- Train in mindfulness
It's time to wake up and be more conscious of how you're using your computer or phone. I remember the days of wearing a watch which I constantly looked at even when I forgot to put it on. Get tuned in to unproductive habits and change them. Every time you get a digital alert, there's a slight increase in stress hormones released in your brain. When rapid fire, this effect takes a toll. It causes fatigue and sets you up to be more easily triggered to irritations, frustrations or anger. You lose coping skills. So if you begin to notice these unhealthy behaviors, you can get on a path to making more optimal choices. But first you have to pay attention on purpose!
- Offload social media mania
Many people are guilty of being on the Internet endless hours a day. Studies show a significant result is an increase in overall unhappiness. If your work requires social media screen time, you can use aggregate sites to manage delivery automatically. Sites like Hootsuite and Edgar offer the ability to create messages for all your social media outlets at once. You can create a month of postings in an hour and thus manage your time more effectively and minimize your exposure to all those annoying and manipulative posts and tweets, etc. Pick one day and track the amount of time you spend online so you'll conclusively know your hourly investment.

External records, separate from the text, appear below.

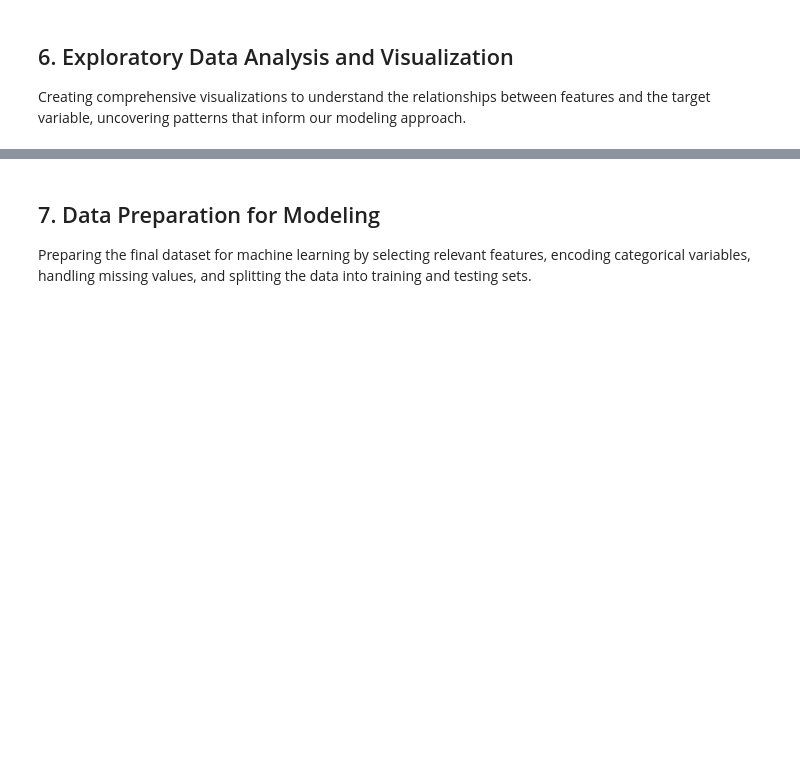
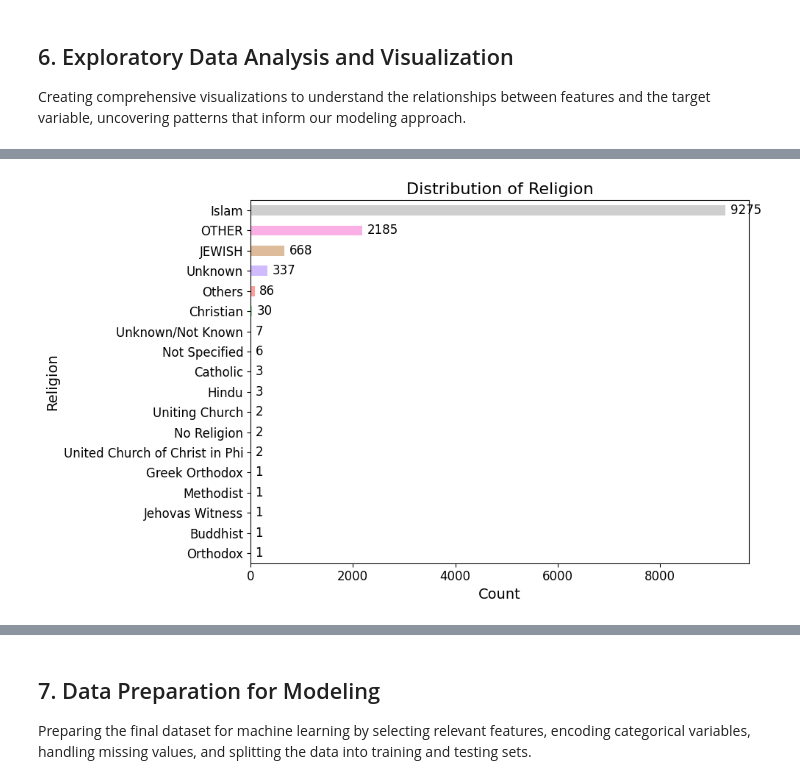
Before and after one commit to SherifRizk/Predicting-Chronic-Incidence-in-Diabetes-Patients, a Jupyter notebook: Diabetes_Complications_Prediction_Analysis_TEST.ipynb, the cells around one changed output, grey strips where cells are left out. Cells and saved outputs as stored; diff of their text form; code cells hidden in the pictures; blank space fills up the shorter version.

```diff
--- a/Diabetes_Complications_Prediction_Analysis_TEST.ipynb
+++ b/Diabetes_Complications_Prediction_Analysis_TEST.ipynb
@@ -731,0 +923,23 @@ EXPLORATORY DATA ANALYSIS AND VISUALIZATION
+# %%
+# Assuming your data is in a DataFrame called df and the column is 'Religion'
+religion_counts =  df_clean['Religion'].value_counts().sort_values(ascending=True)
+
+# df['Religion'].value_counts().sort_values(ascending=True)
+
+plt.figure(figsize=(10, 6))
+colors = sns.color_palette('pastel', len(religion_counts))
+ax = religion_counts.plot(kind='barh', color=colors)
+plt.title('Distribution of Religion', fontsize=16)
+plt.xlabel('Count', fontsize=14)
+plt.ylabel('Religion', fontsize=14)
+plt.xticks(fontsize=12)
+plt.yticks(fontsize=12)
+
+# Add value labels to each bar
+for i, v in enumerate(religion_counts.values):
+    ax.text(v + max(religion_counts.values)*0.01, i, str(v), color='black', va='center', fontsize=12)
+
+plt.tight_layout()
+plt.show()
+# %% [output]
+[figure, added]
```
Also changed, not shown: parts of 22 cells of this notebook, 22 other files.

If it's cumulatively more than 90 minutes, commit to scaling back.
- Improve concentration and productivity by taking regular breaks
To optimize performance, neuroscientists suggest a mental time-out every 90 minutes. Take a minute or two to stretch, stand tall, sigh, breath deeply. It gives your body and brain a chance to refresh and reset. In fact, slow, deep breaths signal the nervous system to calm down and oxygenate cells to perform more optimally. I’ve created a “productivity pause” which is a 3-minute period to clear all thoughts using a guided experience. It’s free at 3MinutestoDestress.com. The more often you practice taking time to quiet your mind, the better your brain functions. By resting your mind, you actually increase your effectiveness and productivity. It seems counter-intuitive but it's actually a way to expand time!
- Filter what you see and hear
Instead of reacting with judgment, fear or anger, stop to consider that perhaps the information is neither good nor bad. It just IS! And whatever it is will pass! Everything is in a state of change, like the ebb and flow of tides. Remain calm and centered. Fear is an enemy of rational and creative thinking. Steve Jobs once said "...Don't let the noise of others' opinions drown out your own inner voice. And most important, have the courage to follow your heart and intuition." Trust your own instincts and the more you tune in to your inner guidance system, the more you will connect to universal truths.
- Create an intentional morning routine to maintain balance
More and more successful CEOs and entrepreneurs recognize the benefits of beginning the day with a brief period of deliberate quiet. By allowing time to self-reflect for 10 minutes before even getting out of bed, you establish more positive intentions for how you want to show up in your day. This activity builds brain health. You’re able to focus more strategically and use energy more wisely. Keep yourself from jumping online which immediately propels you off course with distractions. Be vigilant in sticking to your self-care routine.
- Spend real in-person time with friends, family, associates, employees
Turn off all devices and look into their eyes as you communicate. Connect person to person. Recently, I listened to a presentation about a two-income family. Late at night the couple was in bed, each plugged into their personal tablets responding to work emails and texts. Suddenly the wife got a text: "Do you want to talk?" It seemed an innocuous question until she realized it was from her husband who was a touchable distance from her. So talk, touch, interact and be fully present when you're with people who are important in your life.
- Take a "digication" (my new word!)
Deliberately unplug for at least an hour a day from news and electronics, Take a quiet walk in nature. Listen to relaxing music. Write in a journal. Make love. Use the time to clear your thoughts and de-stress. Reconnect to your sensory perceptions. If you can't access a pleasant experience for a break, visualize one. Activating your five senses is important to maintain connections within your brain's neural pathways. I work with clients with severe anxiety and by fully visualizing their "happy place" with all its colors, shapes, sounds, smells and feelings, they feel happier. They feel as if they are there in that joyful spot. Creating visualizations can release feel-good hormones that interrupt traumatic or painful thoughts and patterns. So if you can't physically get away, visualize yourself disconnected from all your buzzing and ringing. For certain, you'll feel better!